Please repeat the line that has "postgres --> postgres_volume" and all lines after it, exactly as they appear, through the end of the entries.
***
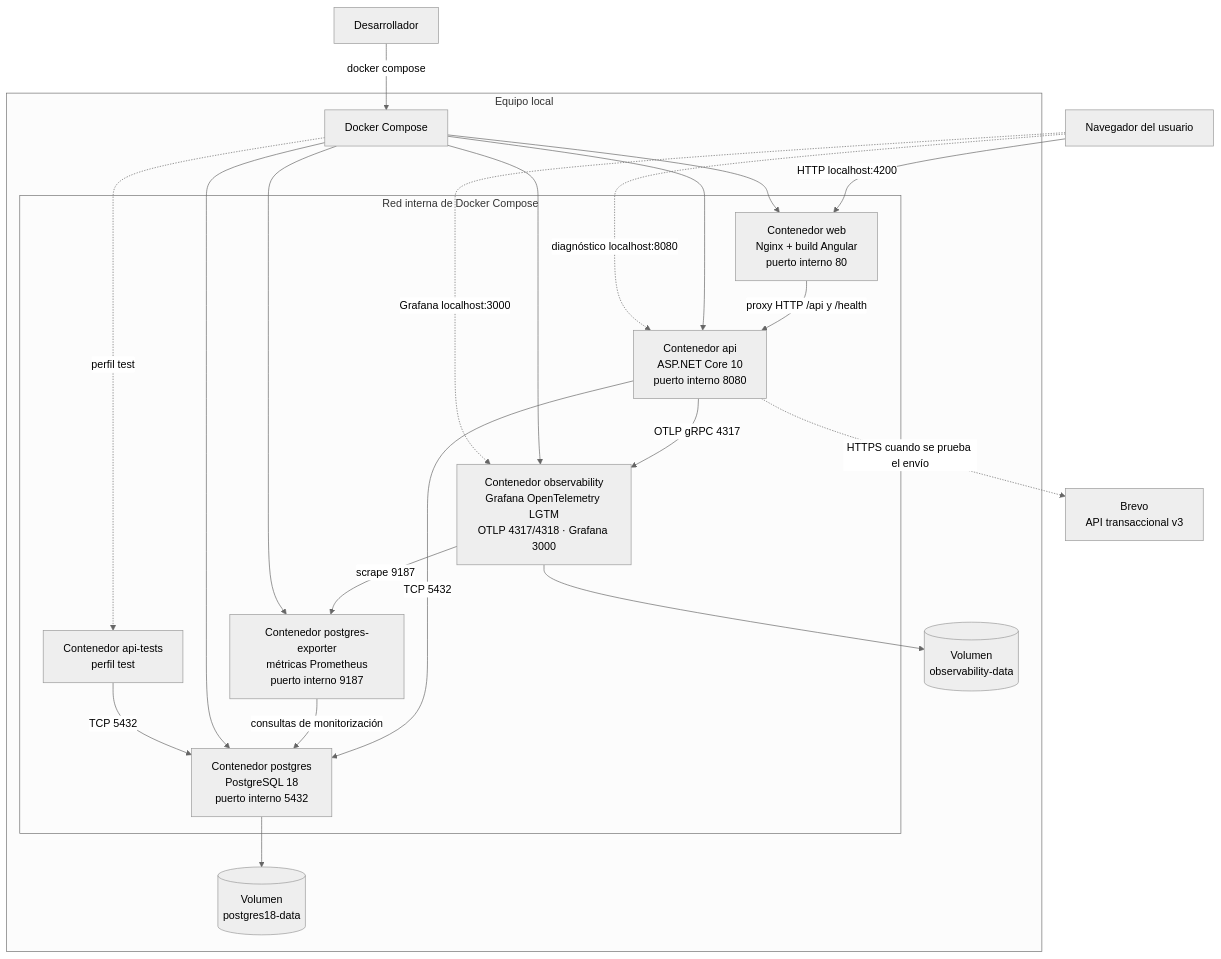
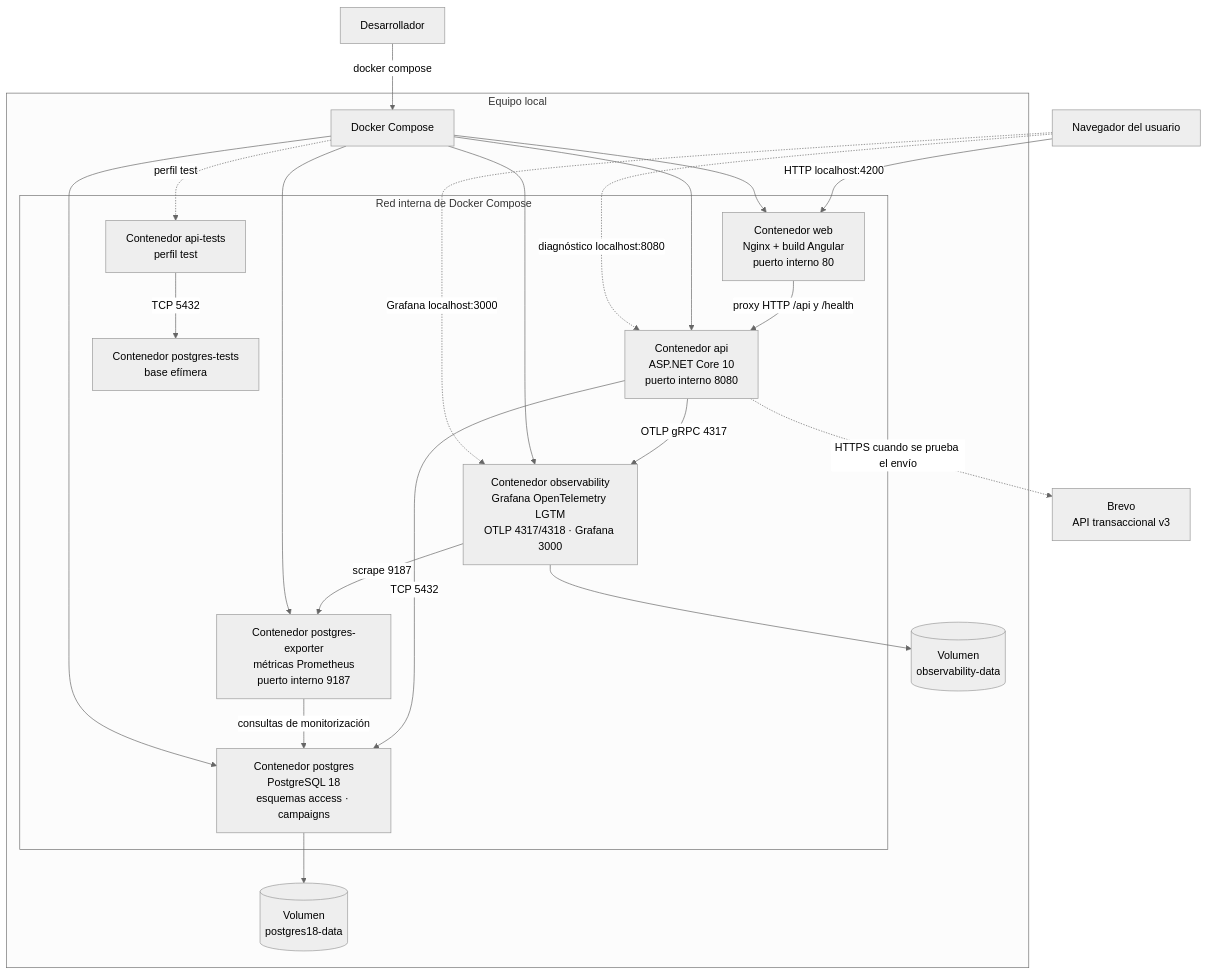
One commit to PeterBFoo/dnd-campaign-manager changed the first of 2 diagrams in docs/architecture/diagrama-de-despliegue.md. Above: the diagram before and after it, drawn with Mermaid (neutral theme). The commit also changed other lines of this file and 87 other files, not shown here.

````diff
--- a/docs/architecture/diagrama-de-despliegue.md
+++ b/docs/architecture/diagrama-de-despliegue.md
@@ -10,44 +10,45 @@
 ```mermaid
 flowchart TB
     browser["Navegador del usuario"]
     developer["Desarrollador"]
     brevo["Brevo<br/>API transaccional v3"]
 
     subgraph host["Equipo local"]
         compose["Docker Compose"]
 
         subgraph network["Red interna de Docker Compose"]
             web["Contenedor web<br/>Nginx + build Angular<br/>puerto interno 80"]
             api["Contenedor api<br/>ASP.NET Core 10<br/>puerto interno 8080"]
-            postgres["Contenedor postgres<br/>PostgreSQL 18<br/>puerto interno 5432"]
+            postgres["Contenedor postgres<br/>PostgreSQL 18<br/>esquemas access · campaigns"]
             postgres_exporter["Contenedor postgres-exporter<br/>métricas Prometheus<br/>puerto interno 9187"]
             lgtm["Contenedor observability<br/>Grafana OpenTelemetry LGTM<br/>OTLP 4317/4318 · Grafana 3000"]
             tests["Contenedor api-tests<br/>perfil test"]
+            postgres_tests["Contenedor postgres-tests<br/>base efímera"]
         end
 
         postgres_volume[("Volumen<br/>postgres18-data")]
         telemetry_volume[("Volumen<br/>observability-data")]
     end
 
     browser -->|"HTTP localhost:4200"| web
     web -->|"proxy HTTP /api y /health"| api
     api -->|"TCP 5432"| postgres
     api -->|"OTLP gRPC 4317"| lgtm
     api -.->|"HTTPS cuando se prueba el envío"| brevo
     postgres_exporter -->|"consultas de monitorización"| postgres
     lgtm -->|"scrape 9187"| postgres_exporter
 
     developer -->|"docker compose"| compose
     compose --> web
     compose --> api
     compose --> postgres
     compose --> postgres_exporter
     compose --> lgtm
     compose -.->|"perfil test"| tests
-    tests -->|"TCP 5432"| postgres
+    tests -->|"TCP 5432"| postgres_tests
 
     browser -.->|"diagnóstico localhost:8080"| api
     browser -.->|"Grafana localhost:3000"| lgtm
     postgres --> postgres_volume
     lgtm --> telemetry_volume
 ```
````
***
■ RESULT FOR THIS EXERCISE
     postgres --> postgres_volume
     lgtm --> telemetry_volume
 ```
````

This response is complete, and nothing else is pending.